At this point, it is a good idea to go ahead and set up the kick with the pedal and all, and give it a few good kicks. What do you like about the sound? What don't you like? If the drum is too ringy, tighten the front head a little. The pitch too high or low? Loosen or tighten the batter head. If you haven't used any muffling up to this point, this is usually the time that you realize it would have been a good idea.

Well, that should be the end of it, and now that you have spent the last few hours tuning your kit, you are probably way too tired to want to play it. So, tomorrow, give it a shot and play for a little while. Similar to guitar strings, drum heads tend to loosen a little bit after they have first been tightened, so if your drums sound a little different than they did when you finished yesterday, you're not going crazy. Make any slight adjustments that you deem necessary and get ready for at least a few months of not having to do this damn tuning thing anymore.

If you want some advice on some things you can get that will take a lot of the dread you may feel about the process of tuning your next drums, then keep reading.

Step 6: Life Savers

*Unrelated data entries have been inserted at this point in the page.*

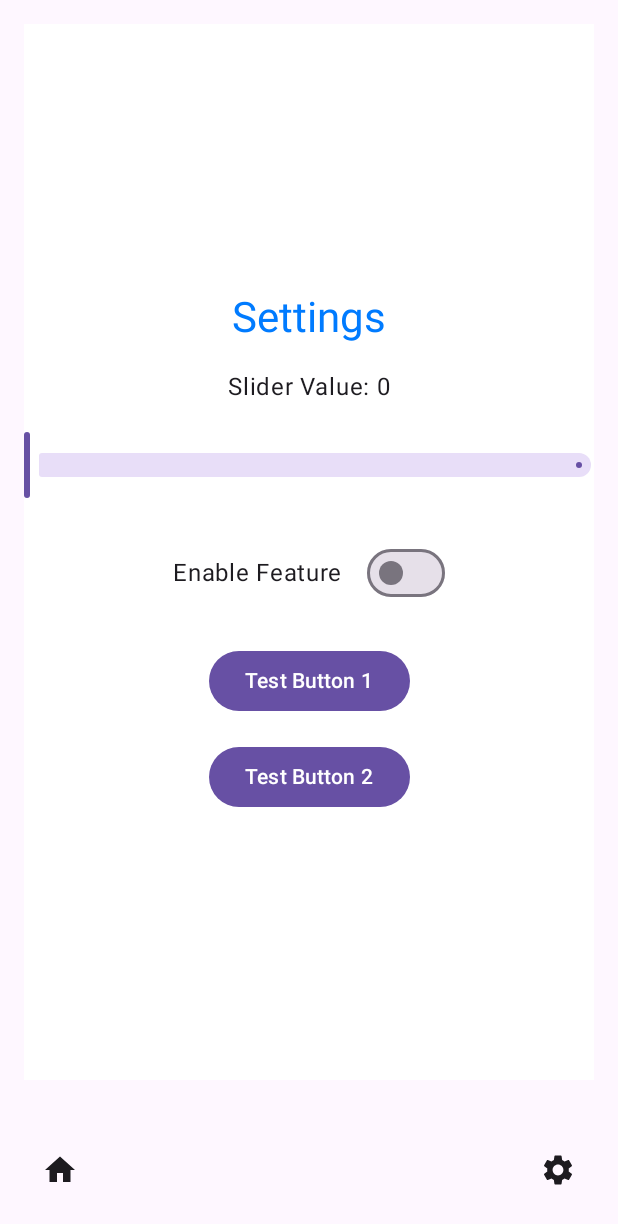
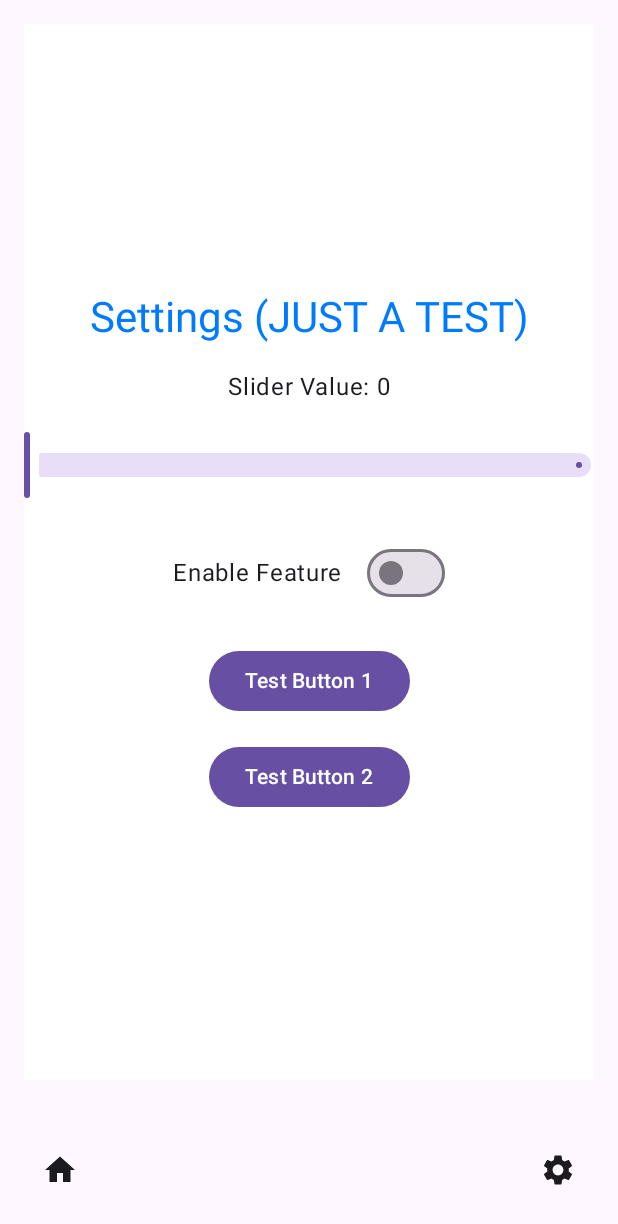
Before and after one commit to shibakek2/twitch-view-bot-android-app, an Android app built with Jetpack Compose: the SettingsScreen screen opened through its navigation route, on a phone screen of 412 x 824 dp. Shown: the top 1224 px of the screen. Run offline under Robolectric (Android 15) with nearby library versions, the phone set to English and light mode, and no system bars.

Commit message:
Update SettingsScreen.kt

```diff
--- a/app/src/main/java/com/example/app/SettingsScreen.kt
+++ b/app/src/main/java/com/example/app/SettingsScreen.kt
@@ -13,7 +13,6 @@ fun SettingsScreen() {
     var sliderValue by remember { mutableStateOf(0f) }
     var switchChecked by remember { mutableStateOf(false) }
 
-    // Map the slider value to a color from white to black
     val backgroundColor = Color(
         red = (255 * (1 - sliderValue / 100)).toInt(),
         green = (255 * (1 - sliderValue / 100)).toInt(),
@@ -24,18 +23,18 @@ fun SettingsScreen() {
         modifier = Modifier
             .fillMaxSize()
             .padding(16.dp)
-            .background(backgroundColor),  // Apply the dynamic background color
+            .background(backgroundColor),
         verticalArrangement = Arrangement.Center,
         horizontalAlignment = Alignment.CenterHorizontally
     ) {
         Text(
-            text = "Settings",
+            text = "Settings (JUST A TEST)",
             style = MaterialTheme.typography.headlineMedium,
             color = Color(0xFF007BFF),
             modifier = Modifier.padding(bottom = 16.dp)
         )
 
-        // Slider
+
         Text(text = "Slider Value: ${sliderValue.toInt()}", modifier = Modifier.padding(bottom = 16.dp))
         Slider(
             value = sliderValue,
@@ -44,7 +43,7 @@ fun SettingsScreen() {
             modifier = Modifier.padding(bottom = 24.dp)
         )
 
-        // Switch
+
         Row(
             verticalAlignment = Alignment.CenterVertically,
             modifier = Modifier.padding(bottom = 24.dp)
@@ -56,11 +55,11 @@ fun SettingsScreen() {
             )
         }
 
-        // Buttons
-        Button(onClick = { /* Handle Test Button Click */ }, modifier = Modifier.padding(bottom = 16.dp)) {
+
+        Button(onClick = { /*  */ }, modifier = Modifier.padding(bottom = 16.dp)) {
             Text("Test Button 1")
         }
-        Button(onClick = { /* Handle Test Button Click */ }) {
+        Button(onClick = { /*  */ }) {
             Text("Test Button 2")
         }
     }
```
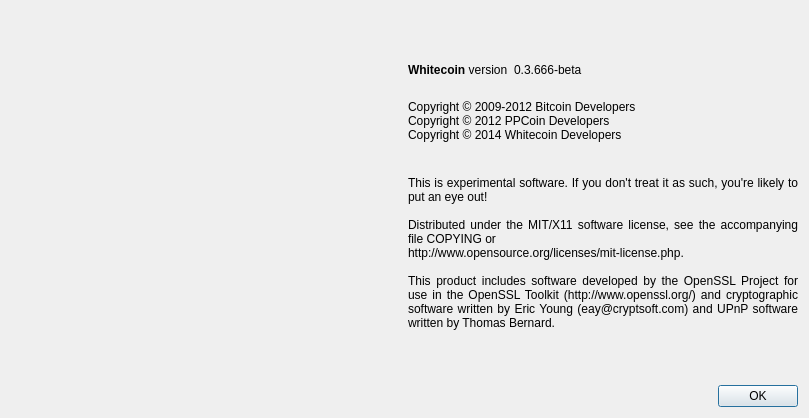
This is src/qt/forms/aboutdialog.ui in evilgenieent/Whitecoin as Qt 5 draws it before an edit. The edited form follows.
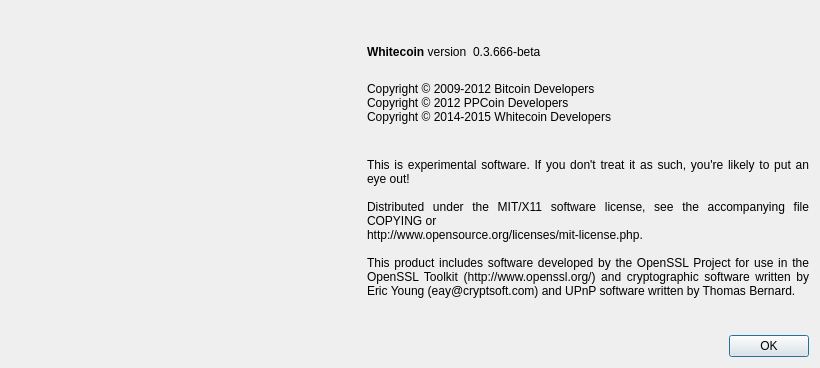
This is the edited form. Icons and pictures are not drawn.

Commit message:
Updated about form
Updated about form
- Image now works
- Copyright updated to 2015

The edit to the form file:
```diff
--- a/src/qt/forms/aboutdialog.ui
+++ b/src/qt/forms/aboutdialog.ui
@@ -6,10 +6,28 @@
    <rect>
     <x>0</x>
     <y>0</y>
-    <width>809</width>
-    <height>418</height>
+    <width>820</width>
+    <height>368</height>
    </rect>
   </property>
+  <property name="sizePolicy">
+   <sizepolicy hsizetype="Fixed" vsizetype="Fixed">
+    <horstretch>0</horstretch>
+    <verstretch>0</verstretch>
+   </sizepolicy>
+  </property>
+  <property name="minimumSize">
+   <size>
+    <width>820</width>
+    <height>368</height>
+   </size>
+  </property>
+  <property name="maximumSize">
+   <size>
+    <width>820</width>
+    <height>368</height>
+   </size>
+  </property>
   <property name="windowTitle">
    <string>About Whitecoin</string>
   </property>
@@ -22,12 +40,24 @@
        <verstretch>0</verstretch>
       </sizepolicy>
      </property>
+     <property name="minimumSize">
+      <size>
+       <width>350</width>
+       <height>350</height>
+      </size>
+     </property>
      <property name="maximumSize">
       <size>
-       <width>400</width>
-       <height>400</height>
+       <width>350</width>
+       <height>350</height>
       </size>
      </property>
+     <property name="styleSheet">
+      <string notr="true"/>
+     </property>
+     <property name="textFormat">
+      <enum>Qt::RichText</enum>
+     </property>
      <property name="pixmap">
       <pixmap resource="../bitcoin.qrc">:/images/splash</pixmap>
      </property>
@@ -106,7 +136,7 @@
         <string>
 Copyright © 2009-2012 Bitcoin Developers
 Copyright © 2012 PPCoin Developers
-Copyright © 2014 Whitecoin Developers
+Copyright © 2014-2015 Whitecoin Developers
 </string>
        </property>
        <property name="textInteractionFlags">
```
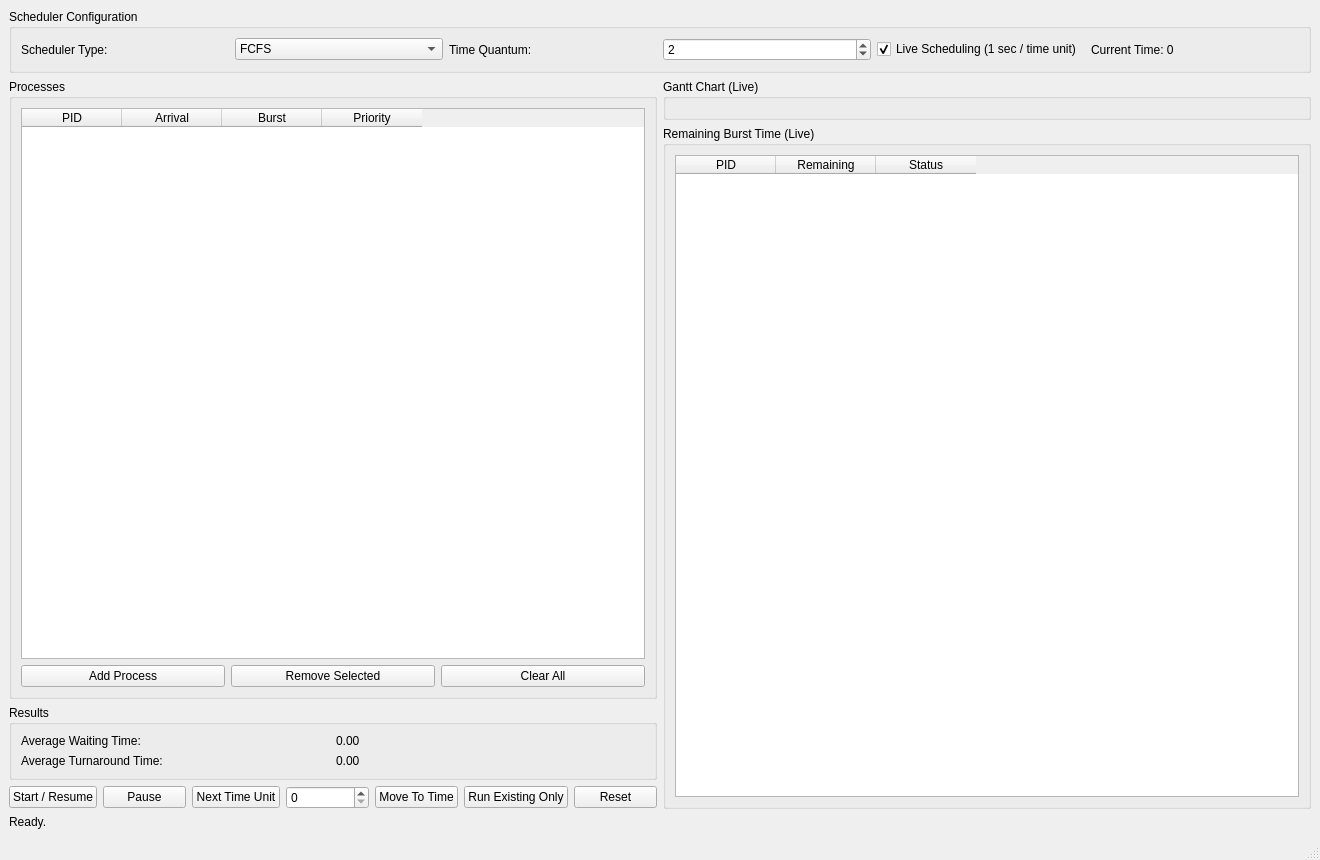
This is main.ui in antispace2005/Cpu-Schedular as Qt 5 draws it before an edit. The edited form follows.
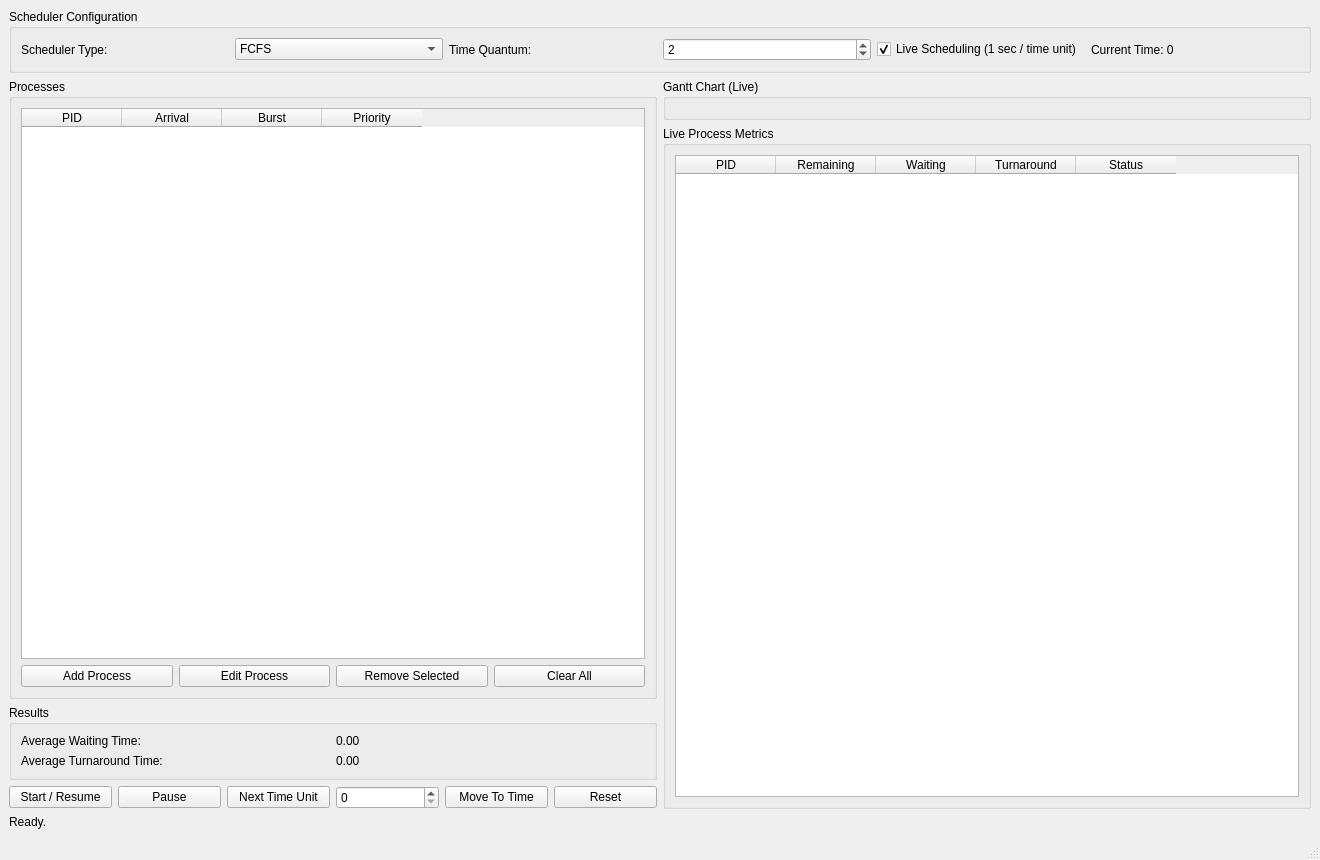
This is the edited form.

Diff of the .ui file:
```diff
--- a/main.ui
+++ b/main.ui
@@ -148,6 +148,13 @@
                </property>
               </widget>
              </item>
+             <item>
+              <widget class="QPushButton" name="editProcessButton">
+               <property name="text">
+                <string>Edit Process</string>
+               </property>
+              </widget>
+             </item>
              <item>
               <widget class="QPushButton" name="removeSelectedButton">
                <property name="text">
@@ -247,13 +254,6 @@
                         </property>
                      </widget>
                     </item>
-          <item>
-           <widget class="QPushButton" name="runExistingOnlyButton">
-            <property name="text">
-             <string>Run Existing Only</string>
-            </property>
-           </widget>
-          </item>
           <item>
            <widget class="QPushButton" name="resetButton">
             <property name="text">
@@ -282,7 +282,7 @@
         <item>
          <widget class="QGroupBox" name="remainingTableGroup">
           <property name="title">
-           <string>Remaining Burst Time (Live)</string>
+           <string>Live Process Metrics</string>
           </property>
           <layout class="QVBoxLayout" name="remainingTableLayout">
            <item>
@@ -300,6 +300,16 @@
                <string>Remaining</string>
               </property>
              </column>
+             <column>
+              <property name="text">
+               <string>Waiting</string>
+              </property>
+             </column>
+             <column>
+              <property name="text">
+               <string>Turnaround</string>
+              </property>
+             </column>
              <column>
               <property name="text">
                <string>Status</string>
```
Lines whose indentation alone changed are shown as unchanged.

So you may have just read this, my first, instructable about how to tune a drumset. I have been playing for about 12 years, which now that I think about it is more than half of my life. Damn, thats crazy. Anyway, it took me those 12 years to find all of these invaluable add-ons and gadgets that have made life and drumming a whole lot easier. So take my advice, and invest in some of these. I am not endorsing specific brands or models over others for any reason other than that I have found these to be superior. I certainly haven't tried all of the available options, so shop around and ask others for advice.

There are three types of muffling.
Interior muffling:
The idea of placing items such as pillows or blankets inside kick drums has been exploited for decades, but recently there have been alternative methods for adding some (occasionally) much needed muffling into the shell of a drum. Items such as the Remo Muffs slip onto the drum shell before putting on a head and kill a lot of the overtone and sustain of the drum.
Exterior Muffling:
So there are a ton of different items you can use here. Remo rings have been around forever, and putting one or two of these plasic rings on your snare or toms can bring out an awesome tone. Clip-on muffling pads are also a good choice for those pesky floor toms that ring forever or if you want to get a super sharp crack out of your snare. I cant go into all the options, just look at this. Moon gel is awesome by the way.
In-Head Muffling:
Many drums heads for kick drums are available that offer muffling attached to the head. Aquarian Super Kick II is my favorite kick head, but the Evans EMAD II is another good choice.

Drum Keys:
You will find just about as many types of drum keys as you can find drum heads. Just to list a few, there are ratchet keys, torque keys, speed keys, drill bit keys, this list goes on and on. Happy hunting. Don't worry though, a basic drum key is all you ever need.

If you need a little help:
If you have trouble getting your resonant head tuned to a distinct pitch, or if once both heads are on you just cant get your drum to sound any good, check THIS out. It is basically a tension tuner that you can use to read the amount of tension that you have at your drum head along the rim. It not only tells you how much tension you have on your head, it will actually tell you the desired tension for various head types and drum sizes. I feel like it takes a bit of the fun out of the tuning process, but if you just cant get it right or need to tune up some drums really speedily, this can be a life saver.

Well, thats it. If you have any suggestions or advice for me, seeing that this is my first instructable, please let me know. Thanks for reading, and enjoy those great sounding drums.